## Exercise prompt
In the answer, each entry below appears exactly as given, and no picture appears at all.

## Dataset entries
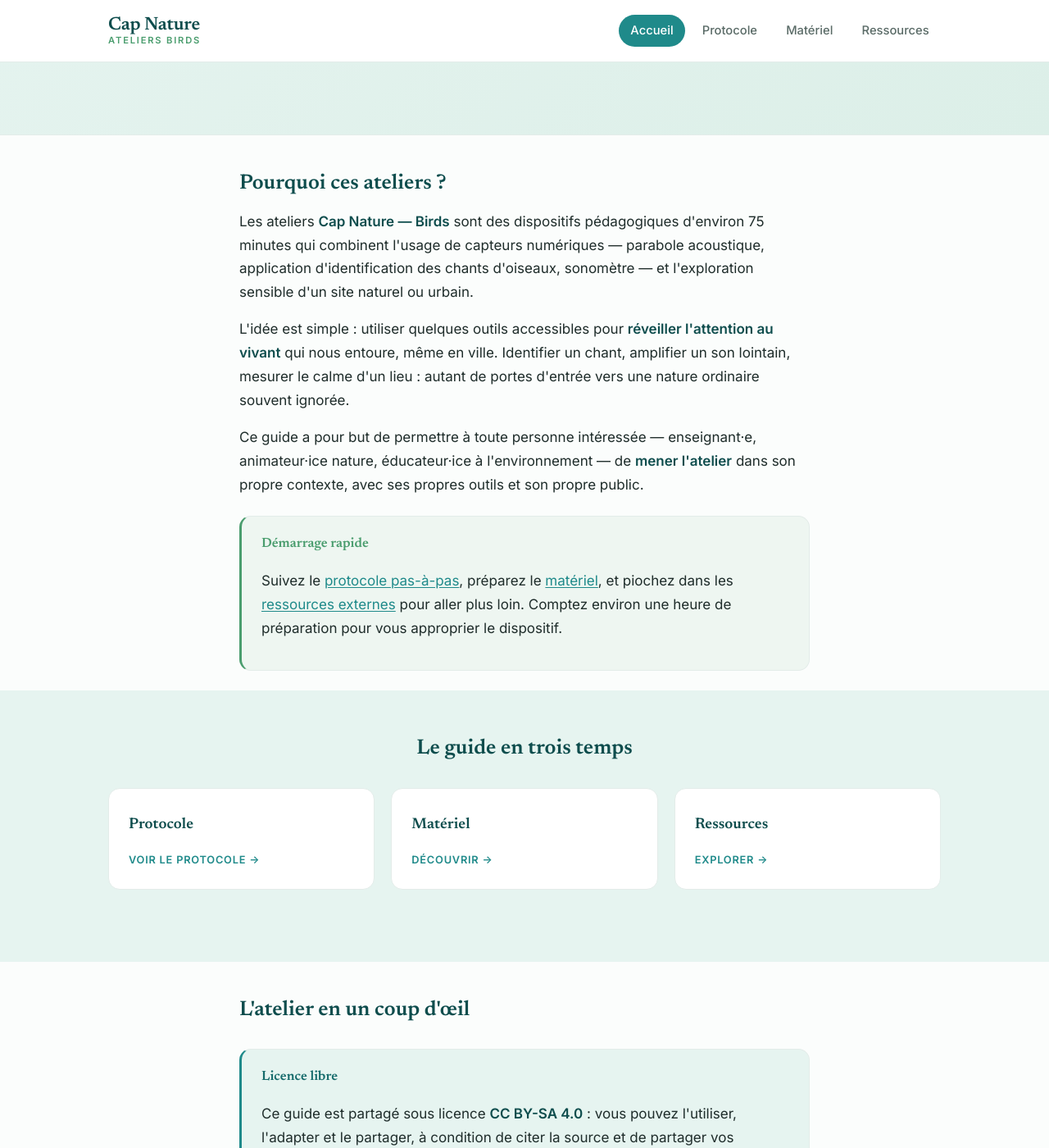
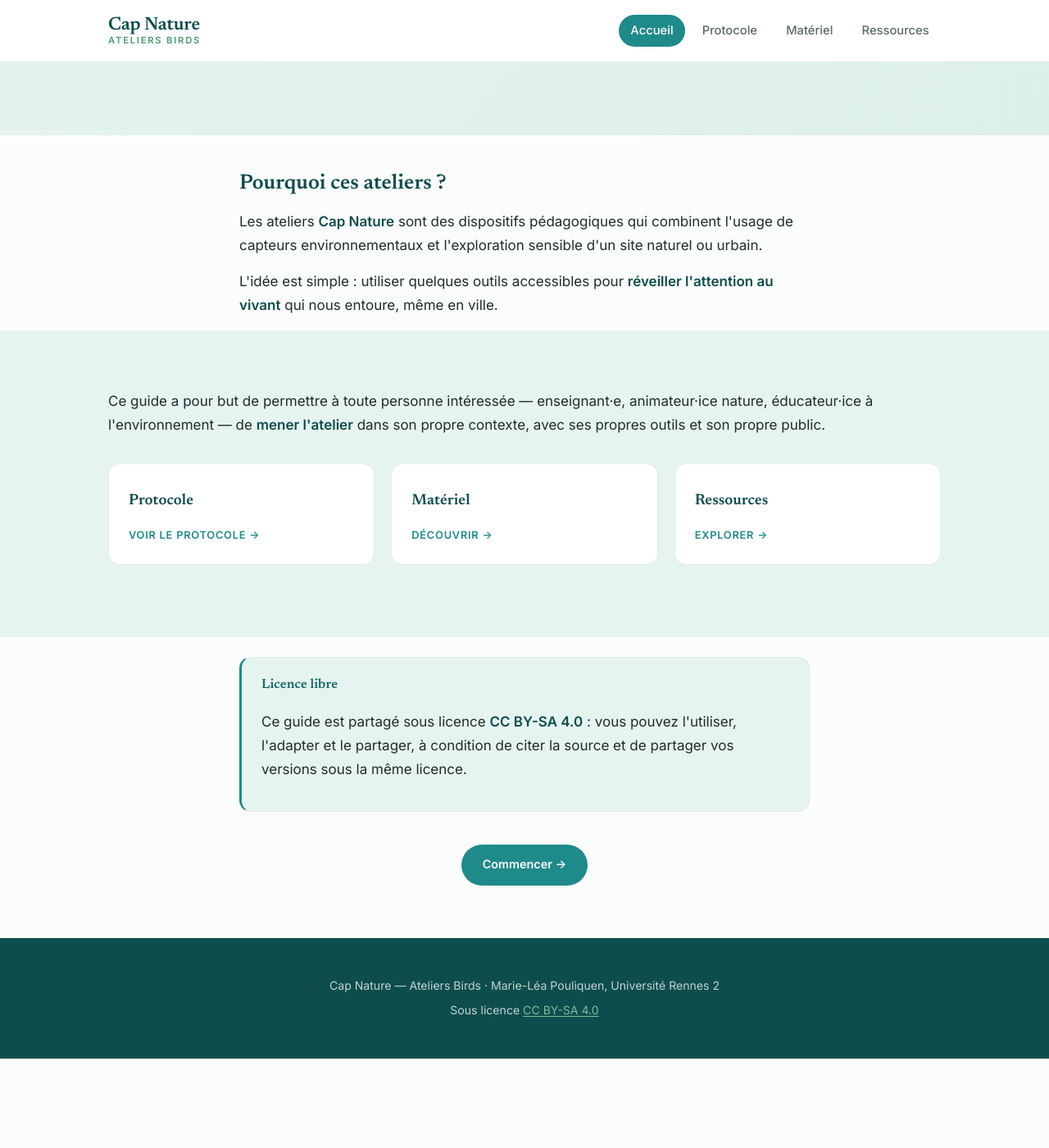
Before and after one commit to marieleapouliquen/wiki-cap-nature, a Jekyll site: the page built from index.md, in a window 1280 px wide and 1400 px high, scrolled down 591 px. Shown: the whole window at 82% size. Built offline with Jekyll 4.4.1, drawn with Linux system fonts in a browser that asks for light colours; after the commit the page ends 1882 px from its top, so only the background shows below that; some of the changed text lies outside the part shown.

Commit message:
Update index.md

```diff
--- a/index.md
+++ b/index.md
@@ -47,27 +47,23 @@ cards:
 <div class="section" style="max-width: 760px;">
   <main class="content" style="max-width: none;">
     <h2>Pourquoi ces ateliers ?</h2>
-    <p>Les ateliers <strong>Cap Nature — Birds</strong> sont des dispositifs pédagogiques d'environ 75 minutes qui combinent l'usage de capteurs numériques — parabole acoustique, application d'identification des chants d'oiseaux, sonomètre — et l'exploration sensible d'un site naturel ou urbain.</p>
-    <p>L'idée est simple : utiliser quelques outils accessibles pour <strong>réveiller l'attention au vivant</strong> qui nous entoure, même en ville. Identifier un chant, amplifier un son lointain, mesurer le calme d'un lieu : autant de portes d'entrée vers une nature ordinaire souvent ignorée.</p>
-    <p>Ce guide a pour but de permettre à toute personne intéressée — enseignant·e, animateur·ice nature, éducateur·ice à l'environnement — de <strong>mener l'atelier</strong> dans son propre contexte, avec ses propres outils et son propre public.</p>
-    <div class="callout tip">
-      <p class="callout-title">Démarrage rapide</p>
-      <p>Suivez le <a href="{{ '/protocole/' | relative_url }}">protocole pas-à-pas</a>, préparez le <a href="{{ '/materiel/' | relative_url }}">matériel</a>, et piochez dans les <a href="{{ '/ressources/' | relative_url }}">ressources externes</a> pour aller plus loin. Comptez environ une heure de préparation pour vous approprier le dispositif.</p>
-    </div>
+    <p>Les ateliers <strong>Cap Nature</strong> sont des dispositifs pédagogiques qui combinent l'usage de capteurs environnementaux et l'exploration sensible d'un site naturel ou urbain.</p>
+    <p>L'idée est simple : utiliser quelques outils accessibles pour <strong>réveiller l'attention au vivant</strong> qui nous entoure, même en ville.</p>
   </main>
 </div>
 
 <section class="section-wide tinted">
   <div class="section">
-    <h2 style="text-align: center; margin-top: 0;">Le guide en trois temps</h2>
-    {% include cards.html cards=page.cards %}
+
+  <p>Ce guide a pour but de permettre à toute personne intéressée — enseignant·e, animateur·ice nature, éducateur·ice à l'environnement — de <strong>mener l'atelier</strong> dans son propre contexte, avec ses propres outils et son propre public.</p>
+
+  {% include cards.html cards=page.cards %}
   </div>
 </section>
 
 <div class="section" style="max-width: 760px;">
   <main class="content" style="max-width: none;">
-    <h2>L'atelier en un coup d'œil</h2>
-    {% include timeline.html steps=page.timeline %}
+
     <div class="callout info">
       <p class="callout-title">Licence libre</p>
       <p>Ce guide est partagé sous licence <strong>CC BY-SA 4.0</strong> : vous pouvez l'utiliser, l'adapter et le partager, à condition de citer la source et de partager vos versions sous la même licence.</p>
```
Also changed, not shown: other parts of index.md (+1 -1 lines).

## Exercise answer
Before and after one commit to marieleapouliquen/wiki-cap-nature, a Jekyll site: the page built from index.md, in a window 1280 px wide and 1400 px high, scrolled down 591 px. Shown: the whole window at 82% size. Built offline with Jekyll 4.4.1, drawn with Linux system fonts in a browser that asks for light colours; after the commit the page ends 1882 px from its top, so only the background shows below that; some of the changed text lies outside the part shown.

Commit message:
Update index.md

```diff
--- a/index.md
+++ b/index.md
@@ -47,27 +47,23 @@ cards:
 <div class="section" style="max-width: 760px;">
   <main class="content" style="max-width: none;">
     <h2>Pourquoi ces ateliers ?</h2>
-    <p>Les ateliers <strong>Cap Nature — Birds</strong> sont des dispositifs pédagogiques d'environ 75 minutes qui combinent l'usage de capteurs numériques — parabole acoustique, application d'identification des chants d'oiseaux, sonomètre — et l'exploration sensible d'un site naturel ou urbain.</p>
-    <p>L'idée est simple : utiliser quelques outils accessibles pour <strong>réveiller l'attention au vivant</strong> qui nous entoure, même en ville. Identifier un chant, amplifier un son lointain, mesurer le calme d'un lieu : autant de portes d'entrée vers une nature ordinaire souvent ignorée.</p>
-    <p>Ce guide a pour but de permettre à toute personne intéressée — enseignant·e, animateur·ice nature, éducateur·ice à l'environnement — de <strong>mener l'atelier</strong> dans son propre contexte, avec ses propres outils et son propre public.</p>
-    <div class="callout tip">
-      <p class="callout-title">Démarrage rapide</p>
-      <p>Suivez le <a href="{{ '/protocole/' | relative_url }}">protocole pas-à-pas</a>, préparez le <a href="{{ '/materiel/' | relative_url }}">matériel</a>, et piochez dans les <a href="{{ '/ressources/' | relative_url }}">ressources externes</a> pour aller plus loin. Comptez environ une heure de préparation pour vous approprier le dispositif.</p>
-    </div>
+    <p>Les ateliers <strong>Cap Nature</strong> sont des dispositifs pédagogiques qui combinent l'usage de capteurs environnementaux et l'exploration sensible d'un site naturel ou urbain.</p>
+    <p>L'idée est simple : utiliser quelques outils accessibles pour <strong>réveiller l'attention au vivant</strong> qui nous entoure, même en ville.</p>
   </main>
 </div>
 
 <section class="section-wide tinted">
   <div class="section">
-    <h2 style="text-align: center; margin-top: 0;">Le guide en trois temps</h2>
-    {% include cards.html cards=page.cards %}
+
+  <p>Ce guide a pour but de permettre à toute personne intéressée — enseignant·e, animateur·ice nature, éducateur·ice à l'environnement — de <strong>mener l'atelier</strong> dans son propre contexte, avec ses propres outils et son propre public.</p>
+
+  {% include cards.html cards=page.cards %}
   </div>
 </section>
 
 <div class="section" style="max-width: 760px;">
   <main class="content" style="max-width: none;">
-    <h2>L'atelier en un coup d'œil</h2>
-    {% include timeline.html steps=page.timeline %}
+
     <div class="callout info">
       <p class="callout-title">Licence libre</p>
       <p>Ce guide est partagé sous licence <strong>CC BY-SA 4.0</strong> : vous pouvez l'utiliser, l'adapter et le partager, à condition de citer la source et de partager vos versions sous la même licence.</p>
```
Also changed, not shown: other parts of index.md (+1 -1 lines).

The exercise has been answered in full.